**Exercise data:**
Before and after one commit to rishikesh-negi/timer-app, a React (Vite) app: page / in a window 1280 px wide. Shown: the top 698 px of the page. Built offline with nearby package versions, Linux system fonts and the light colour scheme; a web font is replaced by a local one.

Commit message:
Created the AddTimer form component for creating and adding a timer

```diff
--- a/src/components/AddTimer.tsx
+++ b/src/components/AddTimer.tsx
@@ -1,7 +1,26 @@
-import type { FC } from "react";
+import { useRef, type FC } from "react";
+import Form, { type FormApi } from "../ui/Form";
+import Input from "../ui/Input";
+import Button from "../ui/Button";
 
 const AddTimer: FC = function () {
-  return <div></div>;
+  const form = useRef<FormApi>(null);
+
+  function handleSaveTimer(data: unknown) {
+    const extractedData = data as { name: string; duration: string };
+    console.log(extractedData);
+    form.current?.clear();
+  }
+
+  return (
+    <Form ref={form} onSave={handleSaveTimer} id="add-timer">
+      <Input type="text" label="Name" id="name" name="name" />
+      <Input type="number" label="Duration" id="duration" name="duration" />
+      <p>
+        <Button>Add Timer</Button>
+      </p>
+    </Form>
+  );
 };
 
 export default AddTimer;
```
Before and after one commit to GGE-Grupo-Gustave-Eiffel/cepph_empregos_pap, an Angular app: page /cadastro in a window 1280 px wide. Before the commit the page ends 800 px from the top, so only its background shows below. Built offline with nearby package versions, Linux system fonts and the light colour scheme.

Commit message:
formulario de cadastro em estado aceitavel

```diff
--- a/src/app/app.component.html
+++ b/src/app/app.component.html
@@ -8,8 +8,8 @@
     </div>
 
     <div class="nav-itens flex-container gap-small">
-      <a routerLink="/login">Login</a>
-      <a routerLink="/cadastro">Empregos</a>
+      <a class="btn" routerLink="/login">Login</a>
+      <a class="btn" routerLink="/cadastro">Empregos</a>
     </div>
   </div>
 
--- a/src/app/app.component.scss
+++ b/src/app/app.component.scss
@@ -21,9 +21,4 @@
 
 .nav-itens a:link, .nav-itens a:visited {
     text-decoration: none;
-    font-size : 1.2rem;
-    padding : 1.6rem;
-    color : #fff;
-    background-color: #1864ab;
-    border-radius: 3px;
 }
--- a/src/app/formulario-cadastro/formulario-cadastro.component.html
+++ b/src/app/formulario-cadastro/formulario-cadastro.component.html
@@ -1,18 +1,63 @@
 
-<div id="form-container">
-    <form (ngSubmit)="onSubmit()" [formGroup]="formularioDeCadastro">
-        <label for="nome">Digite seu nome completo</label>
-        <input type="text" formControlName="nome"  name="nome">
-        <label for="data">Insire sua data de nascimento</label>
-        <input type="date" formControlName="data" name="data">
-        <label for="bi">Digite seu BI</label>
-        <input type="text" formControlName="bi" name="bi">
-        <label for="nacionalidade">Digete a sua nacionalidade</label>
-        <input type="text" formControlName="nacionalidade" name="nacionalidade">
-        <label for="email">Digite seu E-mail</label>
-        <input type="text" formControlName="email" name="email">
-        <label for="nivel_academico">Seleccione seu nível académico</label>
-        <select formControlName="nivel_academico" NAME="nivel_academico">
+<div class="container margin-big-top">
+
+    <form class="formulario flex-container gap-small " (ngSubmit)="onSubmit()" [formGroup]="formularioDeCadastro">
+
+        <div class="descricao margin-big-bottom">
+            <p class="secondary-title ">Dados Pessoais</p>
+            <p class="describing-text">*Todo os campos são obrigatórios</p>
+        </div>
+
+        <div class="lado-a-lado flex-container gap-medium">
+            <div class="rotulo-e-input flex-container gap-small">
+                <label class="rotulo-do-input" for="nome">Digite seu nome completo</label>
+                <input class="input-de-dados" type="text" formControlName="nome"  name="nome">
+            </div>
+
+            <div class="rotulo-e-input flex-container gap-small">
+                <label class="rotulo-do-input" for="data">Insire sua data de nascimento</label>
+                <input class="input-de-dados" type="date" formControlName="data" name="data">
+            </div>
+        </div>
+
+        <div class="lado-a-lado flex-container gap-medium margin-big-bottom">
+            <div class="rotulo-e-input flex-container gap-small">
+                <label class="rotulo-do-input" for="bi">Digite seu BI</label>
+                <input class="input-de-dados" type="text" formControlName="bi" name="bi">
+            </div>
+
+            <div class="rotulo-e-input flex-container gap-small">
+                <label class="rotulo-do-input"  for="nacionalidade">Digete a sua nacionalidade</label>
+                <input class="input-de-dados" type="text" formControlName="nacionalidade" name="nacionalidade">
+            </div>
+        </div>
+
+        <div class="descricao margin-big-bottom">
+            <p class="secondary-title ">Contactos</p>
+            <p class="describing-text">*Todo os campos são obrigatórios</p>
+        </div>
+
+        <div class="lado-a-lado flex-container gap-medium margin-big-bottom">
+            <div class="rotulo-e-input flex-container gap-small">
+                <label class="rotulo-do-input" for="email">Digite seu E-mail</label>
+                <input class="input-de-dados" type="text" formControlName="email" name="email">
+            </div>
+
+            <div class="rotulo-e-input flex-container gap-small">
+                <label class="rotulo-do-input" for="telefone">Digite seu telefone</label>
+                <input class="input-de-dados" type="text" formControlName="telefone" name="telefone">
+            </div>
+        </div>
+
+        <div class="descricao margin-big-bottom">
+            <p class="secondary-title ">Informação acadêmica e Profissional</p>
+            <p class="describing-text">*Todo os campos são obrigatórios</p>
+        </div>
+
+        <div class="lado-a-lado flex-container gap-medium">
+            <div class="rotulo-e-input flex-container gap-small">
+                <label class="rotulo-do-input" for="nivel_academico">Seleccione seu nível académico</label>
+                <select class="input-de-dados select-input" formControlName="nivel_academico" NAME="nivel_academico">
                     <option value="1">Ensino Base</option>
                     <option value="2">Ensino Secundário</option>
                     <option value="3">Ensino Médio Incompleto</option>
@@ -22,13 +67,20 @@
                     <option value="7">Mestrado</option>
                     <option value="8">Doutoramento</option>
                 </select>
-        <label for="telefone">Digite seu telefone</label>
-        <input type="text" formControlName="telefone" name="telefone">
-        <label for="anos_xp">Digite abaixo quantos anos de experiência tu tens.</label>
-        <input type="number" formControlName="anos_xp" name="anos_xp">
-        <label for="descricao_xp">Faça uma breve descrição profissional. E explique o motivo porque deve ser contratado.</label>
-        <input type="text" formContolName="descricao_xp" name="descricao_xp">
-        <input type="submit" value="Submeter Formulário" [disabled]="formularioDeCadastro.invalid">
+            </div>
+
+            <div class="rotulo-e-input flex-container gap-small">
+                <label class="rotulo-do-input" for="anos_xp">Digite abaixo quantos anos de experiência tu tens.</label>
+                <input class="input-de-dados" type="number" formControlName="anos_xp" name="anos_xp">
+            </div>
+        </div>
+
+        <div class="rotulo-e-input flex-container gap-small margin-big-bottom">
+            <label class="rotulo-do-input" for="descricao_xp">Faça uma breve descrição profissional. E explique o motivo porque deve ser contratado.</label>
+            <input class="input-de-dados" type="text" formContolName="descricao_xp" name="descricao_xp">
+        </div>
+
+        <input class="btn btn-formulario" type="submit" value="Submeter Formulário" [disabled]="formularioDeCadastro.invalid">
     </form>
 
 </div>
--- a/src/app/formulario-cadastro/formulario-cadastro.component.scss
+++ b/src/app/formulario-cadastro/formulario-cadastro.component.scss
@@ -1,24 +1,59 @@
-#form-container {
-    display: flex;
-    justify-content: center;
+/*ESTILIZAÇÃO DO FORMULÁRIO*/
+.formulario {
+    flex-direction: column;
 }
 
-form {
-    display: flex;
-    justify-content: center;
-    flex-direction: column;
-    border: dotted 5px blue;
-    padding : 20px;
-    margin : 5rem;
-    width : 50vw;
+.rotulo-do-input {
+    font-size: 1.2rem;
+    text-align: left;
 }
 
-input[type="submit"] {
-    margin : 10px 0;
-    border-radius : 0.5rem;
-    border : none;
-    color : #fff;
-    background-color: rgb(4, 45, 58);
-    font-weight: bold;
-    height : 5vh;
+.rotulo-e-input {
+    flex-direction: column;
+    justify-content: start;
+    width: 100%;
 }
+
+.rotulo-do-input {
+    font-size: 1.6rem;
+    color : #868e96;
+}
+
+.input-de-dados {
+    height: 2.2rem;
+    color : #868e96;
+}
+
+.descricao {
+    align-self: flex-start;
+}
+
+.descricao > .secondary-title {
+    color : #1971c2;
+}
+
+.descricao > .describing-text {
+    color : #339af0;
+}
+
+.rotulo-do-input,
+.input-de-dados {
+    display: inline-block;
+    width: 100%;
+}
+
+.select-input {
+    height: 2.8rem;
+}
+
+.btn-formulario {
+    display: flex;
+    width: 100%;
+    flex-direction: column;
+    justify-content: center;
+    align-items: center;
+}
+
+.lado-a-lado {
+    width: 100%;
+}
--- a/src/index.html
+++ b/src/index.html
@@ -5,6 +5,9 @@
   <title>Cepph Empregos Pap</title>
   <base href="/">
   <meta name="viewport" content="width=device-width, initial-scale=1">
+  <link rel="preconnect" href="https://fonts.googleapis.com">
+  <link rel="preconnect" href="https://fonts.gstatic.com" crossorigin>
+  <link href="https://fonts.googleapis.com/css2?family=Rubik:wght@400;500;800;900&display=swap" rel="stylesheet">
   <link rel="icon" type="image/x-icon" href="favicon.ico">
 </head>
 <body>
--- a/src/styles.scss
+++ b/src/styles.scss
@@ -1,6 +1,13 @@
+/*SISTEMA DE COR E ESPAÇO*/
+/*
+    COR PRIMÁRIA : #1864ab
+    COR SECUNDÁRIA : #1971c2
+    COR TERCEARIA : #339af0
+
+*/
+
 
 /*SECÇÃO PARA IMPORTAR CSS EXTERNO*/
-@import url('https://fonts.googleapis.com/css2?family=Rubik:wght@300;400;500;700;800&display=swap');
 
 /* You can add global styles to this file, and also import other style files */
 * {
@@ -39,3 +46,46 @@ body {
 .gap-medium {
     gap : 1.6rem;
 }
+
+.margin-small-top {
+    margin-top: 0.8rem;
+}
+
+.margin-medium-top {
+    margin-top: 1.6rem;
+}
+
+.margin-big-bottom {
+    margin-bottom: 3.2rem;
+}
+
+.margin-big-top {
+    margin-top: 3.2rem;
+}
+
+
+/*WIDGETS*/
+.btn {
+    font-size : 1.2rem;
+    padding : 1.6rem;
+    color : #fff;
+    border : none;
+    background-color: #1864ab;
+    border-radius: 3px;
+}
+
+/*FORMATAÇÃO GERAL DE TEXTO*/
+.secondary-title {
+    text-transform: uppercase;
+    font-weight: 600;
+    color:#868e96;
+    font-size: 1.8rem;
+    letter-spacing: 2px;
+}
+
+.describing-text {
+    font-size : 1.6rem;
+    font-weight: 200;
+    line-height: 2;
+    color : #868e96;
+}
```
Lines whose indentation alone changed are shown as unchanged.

**What you will do:** Scan the entries for the word "border". Report each line that has it.

**Exercise answer:**
-    border-radius: 3px;
-    border: dotted 5px blue;
-    border-radius : 0.5rem;
-    border : none;
+    border : none;
+    border-radius: 3px;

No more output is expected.